Institutional investors have invested in alternatives for decades, but they have become more accessible to retail investors through various funds in recent years.

Mackenzie Investments recently launched the Mackenzie Northleaf Global Private Equity Fund, its fourth private market offering in partnership with Northleaf Capital Partners Ltd.

Globe Advisor spoke with Michael Schnitman, Head of Alternative Investments at Mackenzie, about alternatives and why advisors should consider them as part of their clients’ portfolios.

What exactly are alternative investments?

Alternatives, at a high level, fall into three groups: alternative strategies, meaning those that use short selling or leverage as tools for their investment approaches; alternative assets, which are non-traditional asset classes such as real estate and commodities; and private markets, including private equity, private credit, private infrastructure, and specialized finance.

Why should advisors incorporate alternatives into their clients’ portfolios?
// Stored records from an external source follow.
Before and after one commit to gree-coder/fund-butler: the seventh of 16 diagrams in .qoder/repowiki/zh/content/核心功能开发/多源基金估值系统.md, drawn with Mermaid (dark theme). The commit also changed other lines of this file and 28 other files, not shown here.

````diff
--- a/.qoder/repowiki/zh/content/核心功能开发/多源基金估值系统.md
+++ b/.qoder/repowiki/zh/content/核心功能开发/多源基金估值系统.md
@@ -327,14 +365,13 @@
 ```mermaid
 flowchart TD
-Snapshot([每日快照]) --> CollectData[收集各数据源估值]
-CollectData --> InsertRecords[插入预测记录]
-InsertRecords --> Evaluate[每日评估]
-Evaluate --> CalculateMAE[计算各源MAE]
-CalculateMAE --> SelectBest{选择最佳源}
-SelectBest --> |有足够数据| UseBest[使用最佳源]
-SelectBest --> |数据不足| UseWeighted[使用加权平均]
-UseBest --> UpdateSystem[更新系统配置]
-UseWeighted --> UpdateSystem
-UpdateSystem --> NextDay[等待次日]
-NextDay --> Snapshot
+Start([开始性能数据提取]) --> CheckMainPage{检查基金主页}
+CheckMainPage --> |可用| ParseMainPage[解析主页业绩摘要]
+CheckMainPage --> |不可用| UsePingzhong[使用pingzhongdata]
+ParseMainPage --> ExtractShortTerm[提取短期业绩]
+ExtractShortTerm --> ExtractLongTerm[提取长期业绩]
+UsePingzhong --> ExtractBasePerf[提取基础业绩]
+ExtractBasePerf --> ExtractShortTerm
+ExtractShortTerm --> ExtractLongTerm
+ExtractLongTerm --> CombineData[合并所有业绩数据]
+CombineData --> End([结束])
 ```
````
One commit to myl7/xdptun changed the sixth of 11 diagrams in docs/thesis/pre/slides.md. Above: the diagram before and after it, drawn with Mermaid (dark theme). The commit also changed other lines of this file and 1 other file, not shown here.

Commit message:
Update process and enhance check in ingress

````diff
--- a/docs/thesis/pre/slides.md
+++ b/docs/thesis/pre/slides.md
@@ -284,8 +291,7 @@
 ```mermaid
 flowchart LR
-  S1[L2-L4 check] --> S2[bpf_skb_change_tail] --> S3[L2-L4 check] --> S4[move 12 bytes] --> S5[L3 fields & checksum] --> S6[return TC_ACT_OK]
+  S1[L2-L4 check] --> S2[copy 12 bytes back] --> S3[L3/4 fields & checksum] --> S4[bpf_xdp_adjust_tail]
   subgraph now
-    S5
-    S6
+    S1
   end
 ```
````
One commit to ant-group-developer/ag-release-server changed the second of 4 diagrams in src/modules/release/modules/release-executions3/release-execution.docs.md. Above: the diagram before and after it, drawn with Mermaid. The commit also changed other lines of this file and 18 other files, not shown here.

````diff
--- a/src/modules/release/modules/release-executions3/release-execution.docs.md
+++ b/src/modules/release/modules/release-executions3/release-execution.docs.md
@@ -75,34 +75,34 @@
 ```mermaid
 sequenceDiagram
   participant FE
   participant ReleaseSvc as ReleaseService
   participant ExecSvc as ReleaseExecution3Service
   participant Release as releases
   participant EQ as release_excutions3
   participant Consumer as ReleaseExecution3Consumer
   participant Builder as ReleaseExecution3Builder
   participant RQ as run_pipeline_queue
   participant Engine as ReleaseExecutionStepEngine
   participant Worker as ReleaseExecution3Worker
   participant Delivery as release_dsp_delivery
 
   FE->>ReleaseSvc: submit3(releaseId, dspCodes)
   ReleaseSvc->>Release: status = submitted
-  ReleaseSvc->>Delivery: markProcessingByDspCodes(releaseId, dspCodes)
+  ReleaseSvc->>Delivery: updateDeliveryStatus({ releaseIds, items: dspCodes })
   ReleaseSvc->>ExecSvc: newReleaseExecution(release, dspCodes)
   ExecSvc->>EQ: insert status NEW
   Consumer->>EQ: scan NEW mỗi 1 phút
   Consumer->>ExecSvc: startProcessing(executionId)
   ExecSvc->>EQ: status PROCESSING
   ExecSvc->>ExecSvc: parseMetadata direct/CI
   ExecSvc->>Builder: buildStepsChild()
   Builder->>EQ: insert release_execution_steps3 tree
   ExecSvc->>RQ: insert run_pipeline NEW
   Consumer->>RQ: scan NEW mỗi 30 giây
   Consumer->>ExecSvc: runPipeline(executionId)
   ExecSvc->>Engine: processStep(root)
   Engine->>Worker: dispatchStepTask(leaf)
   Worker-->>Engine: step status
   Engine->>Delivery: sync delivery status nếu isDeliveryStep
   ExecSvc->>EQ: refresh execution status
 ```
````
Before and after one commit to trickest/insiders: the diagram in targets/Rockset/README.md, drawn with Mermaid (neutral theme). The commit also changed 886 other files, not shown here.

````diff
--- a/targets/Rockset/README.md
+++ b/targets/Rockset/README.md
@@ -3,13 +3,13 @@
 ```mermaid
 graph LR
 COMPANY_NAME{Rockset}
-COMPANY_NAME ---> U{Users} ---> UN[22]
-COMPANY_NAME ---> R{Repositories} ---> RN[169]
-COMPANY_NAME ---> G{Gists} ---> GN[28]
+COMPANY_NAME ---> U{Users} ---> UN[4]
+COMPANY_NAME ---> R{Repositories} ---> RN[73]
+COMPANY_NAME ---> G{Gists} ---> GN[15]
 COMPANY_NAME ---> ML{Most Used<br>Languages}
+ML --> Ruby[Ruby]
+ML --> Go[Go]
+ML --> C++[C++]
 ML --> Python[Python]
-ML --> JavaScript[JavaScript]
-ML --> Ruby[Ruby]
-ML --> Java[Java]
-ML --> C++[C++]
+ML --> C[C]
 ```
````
We feel it is essential for retail investors to access private markets.

Alternatives are important because they can help smooth out fluctuations in the overall portfolio and can expand opportunities for investors. They offer strong expected returns and lower volatility, untapped diversification and institutional quality management. Keep in mind that publicly traded companies represent only 2 percent of global companies, which means that 98 percent of them are private companies. This in itself is indicative of the opportunity for private markets for retail investors.

What are the risks?

With any investment, choosing a manager is a risk. You should look for managers who have experience in a long-term, repeatable investment process and know how to invest over different market cycles. There is also liquidity risk with own assets. You cannot get in and out of these funds on a daily basis.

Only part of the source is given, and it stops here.